Hiked On: December 26, 2004
Weather Conditions: Fog in Higher Elevations, approximately 43°F
Distance from Seattle: 60 miles
Forest Service: Trail #702, Darrington Ranger District

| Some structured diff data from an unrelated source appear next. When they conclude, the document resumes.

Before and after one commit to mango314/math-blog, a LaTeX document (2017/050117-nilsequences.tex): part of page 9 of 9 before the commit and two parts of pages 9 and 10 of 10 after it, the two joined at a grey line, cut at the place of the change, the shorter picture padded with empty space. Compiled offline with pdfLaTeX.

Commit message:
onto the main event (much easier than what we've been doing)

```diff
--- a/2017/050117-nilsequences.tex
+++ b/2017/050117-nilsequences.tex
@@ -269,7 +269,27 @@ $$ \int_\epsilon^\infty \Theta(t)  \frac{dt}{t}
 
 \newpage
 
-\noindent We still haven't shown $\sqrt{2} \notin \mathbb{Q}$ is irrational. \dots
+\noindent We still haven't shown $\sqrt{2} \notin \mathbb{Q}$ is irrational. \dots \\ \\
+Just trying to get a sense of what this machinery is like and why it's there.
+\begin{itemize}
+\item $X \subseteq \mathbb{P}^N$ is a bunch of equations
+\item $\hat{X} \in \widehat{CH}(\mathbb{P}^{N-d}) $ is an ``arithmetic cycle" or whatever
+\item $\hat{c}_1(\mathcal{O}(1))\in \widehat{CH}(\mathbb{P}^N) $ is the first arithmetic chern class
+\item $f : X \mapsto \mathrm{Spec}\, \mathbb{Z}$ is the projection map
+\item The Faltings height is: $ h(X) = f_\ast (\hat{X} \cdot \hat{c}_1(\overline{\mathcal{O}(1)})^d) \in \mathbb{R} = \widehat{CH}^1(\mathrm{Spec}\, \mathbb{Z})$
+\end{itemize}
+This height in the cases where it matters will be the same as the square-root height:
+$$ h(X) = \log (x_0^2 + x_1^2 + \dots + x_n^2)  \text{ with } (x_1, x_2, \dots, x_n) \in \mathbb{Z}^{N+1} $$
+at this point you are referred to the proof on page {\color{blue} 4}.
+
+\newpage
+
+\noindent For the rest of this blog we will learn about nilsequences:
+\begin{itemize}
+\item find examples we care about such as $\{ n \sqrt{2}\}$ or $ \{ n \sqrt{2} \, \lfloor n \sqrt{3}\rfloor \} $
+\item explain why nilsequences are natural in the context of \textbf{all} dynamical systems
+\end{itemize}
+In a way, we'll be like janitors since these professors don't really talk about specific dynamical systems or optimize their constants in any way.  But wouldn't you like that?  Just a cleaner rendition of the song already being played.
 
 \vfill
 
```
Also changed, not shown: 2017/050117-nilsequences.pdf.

Diann & I picked up this hike also based on a recommendation from the same book as we used in the last two weeks' hikes ( Winter Hikes in Puget Sound & the Olympic Foothills: Mostly Snow-Free Trails from Lowland Forests to Summit Views , ISBN 1570611491). The hike was approximately 5.4 miles round trip on some improved trails. The aforementioned book claims it is a “moderate” difficulty hike (compared to last weeks “easy / moderate”), but I disagree. Compared to this hike, the last week's hike was a cake-walk. The USFS claims it is a “More Difficult” hike. The elevation change (approx. 1400' in 2.7 miles) doesn't seem like much, but I'd guess that about 25% or more of this hike was flat. The slopes were relatively steep, with the most difficult being several switchbacks up and across a talus slope. Thankfully, Diann & I picked up new hiking boots and other miscellaneous keep-yourself-warm gear at REI last week. This hike also demonstrated to us the wonders of layering clothes. At the trailhead, we started in gloves, hats, jackets, sweaters and scarves. By the time we hit the top, only the sweaters were left (well, and pants/socks/shoes/etc., of course). Lake Twenty-Two is a bit of an experiment for the US Forest Service — in January 1947, it was deemed off-limits for logging/development/touching to study the long-term effects of unmanaged vs. managed forests. Going to Lake Twenty-Two is definitely a step back in time — old growth forest, tons of huge Western Red Cedars, beautiful waterfalls throughout the climb, etc. — and proves to me that managed forests (managed by logging companies with interests that fly against the concept of a forest) have nothing on unmanaged ones. The trail follows Twenty-Two Creek the entire way up from the trailhead to the lake. Unfortunately, when we got to the lake (at the top), it was fogged in where we couldn't see beyond 10' or so. The climb down made the entire trip worth it — the fog cleared and we saw several peaks in a nearby range (maybe this will teach me to pick up some of topo maps soon so I can identify these peaks, but I believe it's Three Fingers and Liberty Mountain). This was the first hike that we've actually encountered other hikers on the trail — we even encountered a few heading up as we were reaching the trailhead as dusk fell; several websites claim that the trail is extremely popular in the summer, and it looks as though it gets its share of use in the winter as well. It took us approximately 1 hour to get to the trailhead from Seattle and about 3.5 hours of solid (and exhausting) hiking to do the round-trip.